> [WORK REQUIRED]
What follows are records. Restate all of them word for word.
*** EXTRACTED RECORDS Section Begins ***
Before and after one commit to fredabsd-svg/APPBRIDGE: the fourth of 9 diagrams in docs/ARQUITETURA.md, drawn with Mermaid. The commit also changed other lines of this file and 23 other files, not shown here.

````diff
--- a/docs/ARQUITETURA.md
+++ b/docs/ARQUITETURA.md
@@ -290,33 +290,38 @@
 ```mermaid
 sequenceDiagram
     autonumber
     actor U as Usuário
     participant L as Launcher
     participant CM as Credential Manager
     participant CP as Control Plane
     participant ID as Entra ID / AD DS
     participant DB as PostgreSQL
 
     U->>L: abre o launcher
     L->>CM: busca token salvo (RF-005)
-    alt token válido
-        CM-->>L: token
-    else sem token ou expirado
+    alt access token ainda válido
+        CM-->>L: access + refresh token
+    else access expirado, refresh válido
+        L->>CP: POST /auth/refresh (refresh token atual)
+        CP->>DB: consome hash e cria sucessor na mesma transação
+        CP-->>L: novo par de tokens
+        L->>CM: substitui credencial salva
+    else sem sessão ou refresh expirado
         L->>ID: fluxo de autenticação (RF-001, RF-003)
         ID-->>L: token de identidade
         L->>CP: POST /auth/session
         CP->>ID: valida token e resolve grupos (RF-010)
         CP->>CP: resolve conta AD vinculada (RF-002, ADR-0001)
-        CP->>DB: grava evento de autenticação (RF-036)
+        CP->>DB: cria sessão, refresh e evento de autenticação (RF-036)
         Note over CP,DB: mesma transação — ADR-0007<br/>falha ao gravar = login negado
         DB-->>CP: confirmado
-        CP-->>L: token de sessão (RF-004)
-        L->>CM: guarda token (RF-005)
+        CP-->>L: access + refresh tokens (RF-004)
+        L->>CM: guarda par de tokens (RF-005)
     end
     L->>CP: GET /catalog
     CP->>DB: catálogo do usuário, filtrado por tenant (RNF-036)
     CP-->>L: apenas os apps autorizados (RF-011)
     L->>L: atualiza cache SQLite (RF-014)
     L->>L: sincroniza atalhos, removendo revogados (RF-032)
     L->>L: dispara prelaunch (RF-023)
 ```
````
*** EXTRACTED RECORDS Section Ends ***
> [ANSWER]
Before and after one commit to fredabsd-svg/APPBRIDGE: the fourth of 9 diagrams in docs/ARQUITETURA.md, drawn with Mermaid. The commit also changed other lines of this file and 23 other files, not shown here.

````diff
--- a/docs/ARQUITETURA.md
+++ b/docs/ARQUITETURA.md
@@ -290,33 +290,38 @@
 ```mermaid
 sequenceDiagram
     autonumber
     actor U as Usuário
     participant L as Launcher
     participant CM as Credential Manager
     participant CP as Control Plane
     participant ID as Entra ID / AD DS
     participant DB as PostgreSQL
 
     U->>L: abre o launcher
     L->>CM: busca token salvo (RF-005)
-    alt token válido
-        CM-->>L: token
-    else sem token ou expirado
+    alt access token ainda válido
+        CM-->>L: access + refresh token
+    else access expirado, refresh válido
+        L->>CP: POST /auth/refresh (refresh token atual)
+        CP->>DB: consome hash e cria sucessor na mesma transação
+        CP-->>L: novo par de tokens
+        L->>CM: substitui credencial salva
+    else sem sessão ou refresh expirado
         L->>ID: fluxo de autenticação (RF-001, RF-003)
         ID-->>L: token de identidade
         L->>CP: POST /auth/session
         CP->>ID: valida token e resolve grupos (RF-010)
         CP->>CP: resolve conta AD vinculada (RF-002, ADR-0001)
-        CP->>DB: grava evento de autenticação (RF-036)
+        CP->>DB: cria sessão, refresh e evento de autenticação (RF-036)
         Note over CP,DB: mesma transação — ADR-0007<br/>falha ao gravar = login negado
         DB-->>CP: confirmado
-        CP-->>L: token de sessão (RF-004)
-        L->>CM: guarda token (RF-005)
+        CP-->>L: access + refresh tokens (RF-004)
+        L->>CM: guarda par de tokens (RF-005)
     end
     L->>CP: GET /catalog
     CP->>DB: catálogo do usuário, filtrado por tenant (RNF-036)
     CP-->>L: apenas os apps autorizados (RF-011)
     L->>L: atualiza cache SQLite (RF-014)
     L->>L: sincroniza atalhos, removendo revogados (RF-032)
     L->>L: dispara prelaunch (RF-023)
 ```
````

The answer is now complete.